THURSDAY, March 10, 2011 (HealthDay News) -- New research challenges the belief that humans age at a slower pace than other animal species.
It's long been thought that humans' relatively long life span and access to modern medical care helps people age more slowly than other animals. Comparisons with short-lived creatures such as mice and rats seemed to confirm that idea.
But researchers who conducted the first-ever comparison of human aging patterns with those of other primates (including chimps and gorillas) found that they all have similar aging rates, which is the rate at which death risk increases with age.
The study findings are published in the March 11 issue of Science.
"Human patterns are not strikingly different, even though wild primates experience sources of mortality from which humans may be protected," the researchers wrote in a letter to the journal.
These risks included falling from trees and being attacked by predators, the researchers noted.

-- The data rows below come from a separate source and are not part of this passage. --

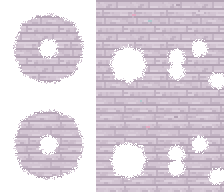
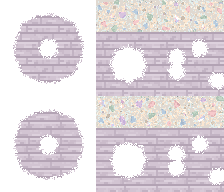
Ship Codex's skystone brick wall and the new nimbus (herringbone) and prism (pastel terrazzo) floors
Wall from tools/codex_wall.py, seams blended, roof slot rebuilt and
quantised to 38 colours by conform_wall_sheet (exit 0); door and window
icons re-cut from it. Floors from tools/codex_splat.py, motifs inside the
32 px cells. Generators no longer write any of the three.

Changed region(s): [[0.4062, 0.5, 1.0, 0.6875], [0.4062, 0.0, 1.0, 0.1875]]

diff --git a/tools/asset_generator/generate_assets.py b/tools/asset_generator/generate_assets.py
@@ -97,6 +97,10 @@ CONVERTED = ("tiles/skyway.png", "tiles/skyway_splat.png",
              "objects/tallcloudgrass.png", "objects/prismgrass.png",
              "mobs/skystonegolem.png", "mobs/stripedmegashark.png",
              "objects/hauntedclock.png",
+             # Codex art through tools/codex_wall.py and tools/codex_splat.py
+             # (docs/art/RUNS.md, 2026-09-16).
+             "objects/skystonebrickwall.png",
+             "tiles/nimbusfloor_splat.png", "tiles/prismfloor_splat.png",
              # Our own art for the three Outland mobs, which used to wear
              # vanilla's sheets by string ID.
              # Fen Wraith's body, composed by tools/resheet_mob.py from the
@@ -277,11 +281,8 @@ def main():
     gen_objects.gen_fulgurite_item(f"{out}/items/fulgurite.png")
     gen_objects.gen_prismshard_item(f"{out}/items/prismshard.png")
     # Buildable wood floors
-    gen_splats.build_splat(f"{out}/tiles/nimbusfloor_splat.png", gen_splats.material_nimbusfloor, 2, 0x81B,
-                           features=gen_splats.features_nimbusfloor)
+    # nimbusfloor_splat and prismfloor_splat are Codex art (CONVERTED above).
     # charfloor_splat is supplied art (CONVERTED above).
-    gen_splats.build_splat(f"{out}/tiles/prismfloor_splat.png", gen_splats.material_prismfloor, 2, 0x981,
-                           features=gen_splats.features_prismfloor)
     # Fauna: two critters, two enemies, bestiary icons
     gen_critters.gen_critters_v04(f"{out}/mobs")
     gen_critters.gen_critter_icons_v04(f"{out}/mobs/icons")

diff --git a/tools/asset_generator/gen_walls.py b/tools/asset_generator/gen_walls.py
@@ -458,5 +458,6 @@ NIGHTFELL_WALL = {
 
 
 def gen_walls(out_dir):
-    _build_wall(SKYSTONE_WALL, 0x5A11).save(f"{out_dir}/skystonebrickwall.png")
+    # objects/skystonebrickwall.png is Codex art since 2026-09-16
+    # (tools/codex_wall.py, CONVERTED in generate_assets.py).
     _build_wall(NIGHTFELL_WALL, 0x5A22).save(f"{out_dir}/nightfellwall.png")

The investigators also confirmed a pattern noted in humans and other animals -- as animals age, males die sooner than females. However, among primates, a species of monkey called the muriqui, which has been noted to have the least amount of male-male aggression, has the smallest death gap between males and females, the study authors noted.
While modern medicine is helping people live longer than ever before, it's still not know what governs maximum life span, so this type of research may have practical implications for humans, the researchers explained.

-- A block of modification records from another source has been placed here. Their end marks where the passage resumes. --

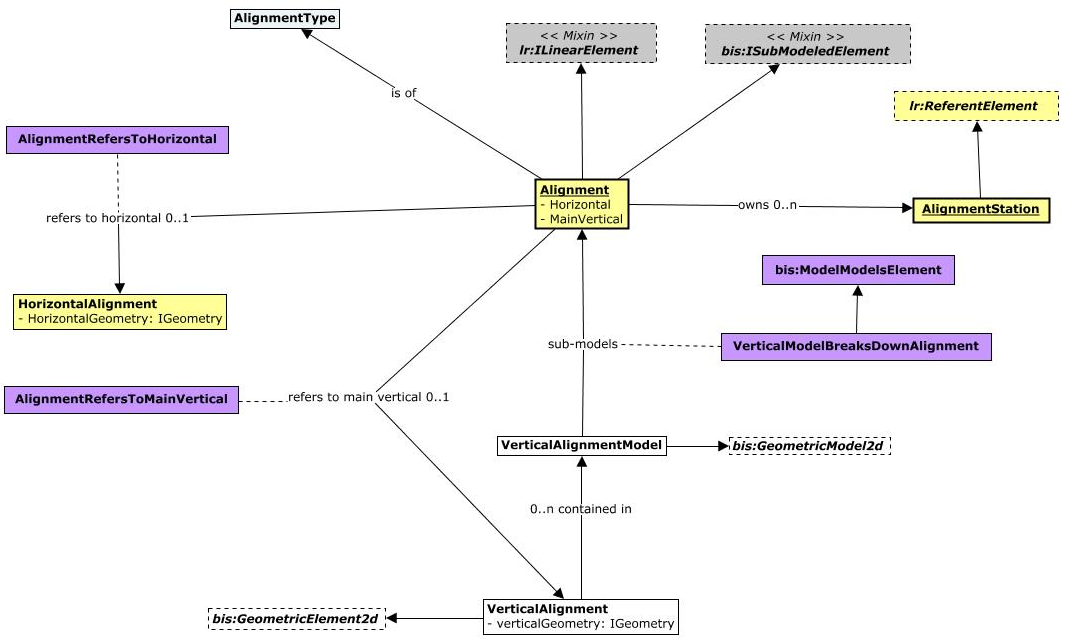
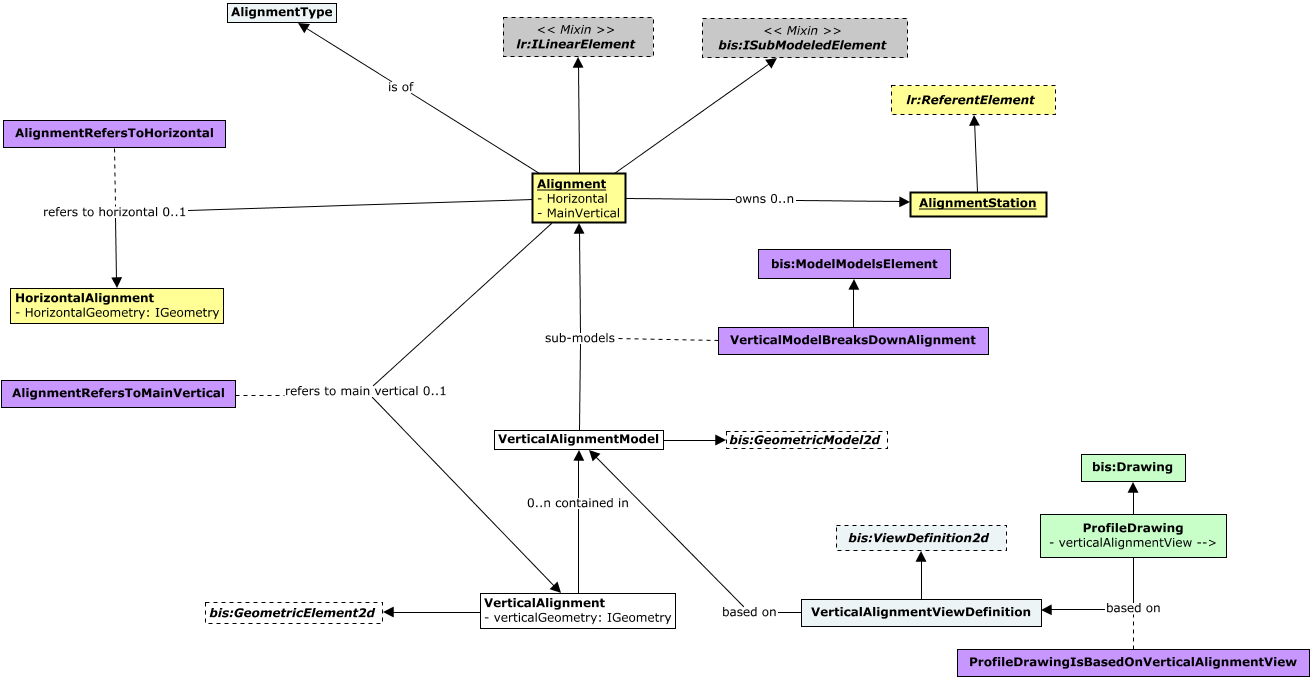
Schema changes supporting live Drawing Production. Documentation updates.

diff --git a/Domains/2-DisciplinePhysical/Civil/RoadRailAlignment/RoadRailAlignment.remarks.md b/Domains/2-DisciplinePhysical/Civil/RoadRailAlignment/RoadRailAlignment.remarks.md
@@ -12,11 +12,17 @@ Contains the main classes to capture Alignment information primarily used in Roa
 
 ### Alignment
 
-When an `Alignment` drives the design of a linear asset, it is referred to as a *Design Alignment*. `Alignment`s used for design purposes shall be contained in a `SpatialLocationModel`, submodel of a `DesignAlignments` instance, and by default, shall use the Domain-ranked `Alignment` category.
+An `Alignment` that drives the design of a linear asset, it is referred to as a *Design Alignment*. Whereas an `Alignment` that describes a secondary entity of a linear asset, but it is still expected to capture the kind of data typically associated to Alignments, it is referred to as a *Linear*.
 
-On the other hand, when an `Alignment` describes a secondary entity of a linear asset, it is referred to as a *Linear*. `Alignment`s created for the purpose of a *Linear* shall be contained in any `SpatialModel`, and by default, shall use the Domain-ranked `Linear` category.
+By default, *Design Alignments* may use the Domain-ranked `Alignment` category, while *Linears* by default may use the Domain-ranked `Linear` category.
 
-An `Alignment` shall always have an associated `HorizontalAlignment`, but `VerticalAlignment`s are optional. When an `Alignment` has one or more associated `VerticalAlignment`s, it refers to the one used to describe its profile as being the *Main Vertical*.
+Data-writers need to decide the most appropriate organization for Alignment data. `Alignment` instances can be stored in either SpatialLocationModels or PhysicalModels. 
+
+A data-writer may choose to organize `Alignment` instances in a direct submodel of the corresponding `InformationPartitionElement`  (i.e. `PhysicalPartition` or `SpatialLocationPartition`) at the leaves of the Subject Hierarchy. That is the most typical approach. Another strategy involves storing them in models deeper in the overall Information Hierarchy in a BIS repository.
+
+In the latter strategy, `Alignment`s used for design purposes can be stored in a `SpatialLocationModel`, submodel of a `DesignAlignments` instance. Moreover `Alignment`s created for the purpose of a *Linear* can be contained in any `SpatialModel` (i.e. `PhysicalModel` or `SpatialLocationModel`).
+
+An `Alignment` shall always have one and only one associated `HorizontalAlignment`, but `VerticalAlignment`s are optional. When an `Alignment` has one or more associated `VerticalAlignment`s, it refers to the one used to describe its profile as being the *Main Vertical*.
 
 The `Alignment` class inherits its `LengthValue` property from the `ILinearElement` mix-in. In the case of `Alignment`s, such property shall store its horizontal length rather than its 3D length. Such horizontal length is computed from the associated `HorizontalAlignment` instance and cached into the `LengthValue` property of the `Alignment`.
 
@@ -32,17 +38,19 @@ Equivalent to [IfcAlignmentTypeEnum](https://standards.buildingsmart.org/IFC/REL
 
 ### DesignAlignments
 
-A `DesignAlignments` instance, by default, shall use the Domain-ranked `Alignment` category.
+A `DesignAlignments` instance is mainly used by data-writers who do not organize Alignment data directly from the Subject hierarchy, via a PhysicalPartition or SpatialLocationPartition, but wish to do so at a deeper level of the overall Information Hierarchy. 
+
+By default, a `DesignAlignments` instace may use the Domain-ranked `Alignment` category.
 
 ### HorizontalAlignments
 
-Every set of `Alignment`s, contained in a `SpatialModel`, shall have one and only one instance of `HorizontalAlignments` leading to a *Plan-projection* `SpatialLocationModel` containing one `HorizontalAlignment` instance for each `Alignment` in the parent model. 
+A data-writer may choose to organize `HorizontalAlignment` instances in a direct submodel of the corresponding `InformationPartitionElement`  (i.e. `PhysicalPartition` or `SpatialLocationPartition`) at the leaves of the Subject Hierarchy. That is the most typical approach. Another strategy involves storing them in models deeper in the overall Information Hierarchy in a BIS repository. A `HorizontalAlignments` instance is used in the latter case. That is, every set of `Alignment`s, contained in a `SpatialModel`, shall have one and only one instance of `HorizontalAlignments` leading to a *Plan-projection* `SpatialLocationModel` (i.e. with its *IsPlanProjection* property set to *true*) containing one `HorizontalAlignment` instance for each `Alignment` in the parent model.
 
-Each `HorizontalAlignments` instance shall set its `CodeValue` property to "Horizontal Alignments", and by default, shall use the Domain-ranked `Alignment` category in the case of *Design Alignments* or the `Linear` category in the case of *Linears*.
+Each `HorizontalAlignments` instance shall set its `CodeValue` property to "Horizontal Alignments", and by default, may use the Domain-ranked `Alignment` category in the case of *Design Alignments* or the `Linear` category in the case of *Linears*.
 
 ### HorizontalAlignment
 
-A `HorizontalAlignment` instance shall be contained in a *Plan-projection* `SpatialLocationModel` submodel of a `HorizontalAlignments` instance, and shall be associated with one `Alignment` on such parent model via the `AlignmentRefersToHorizontal` relationship.
+A `HorizontalAlignment` instance shall be contained in a *Plan-projection* `SpatialLocationModel` or `PhysicalModel` (i.e. with its *IsPlanProjection* property set to *true*), submodel of the corresponding `InformationPartitionElement`, or a `HorizontalAlignments` instance, depending upon the chosen data-organization strategy. A `HorizontalAlignment` instance shall be associated with one and only one `Alignment` via the `AlignmentRefersToHorizontal` relationship.
 
 A `HorizontalAlignment` typically has the same `CodeValue` and Category as its associated `Alignment`.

"Some human studies suggest we might be able to live a lot longer than we do now. Looking to other primates to understand where we are and aren't flexible in our aging will help answer that question," study co-author Susan Alberts, associate director at the National Evolutionary Synthesis Center in Durham, N.C., and a biologist at Duke University, said in a University of North Carolina at Charlotte news release.
The U.S. Centers for Disease Control and Prevention has more about healthy aging.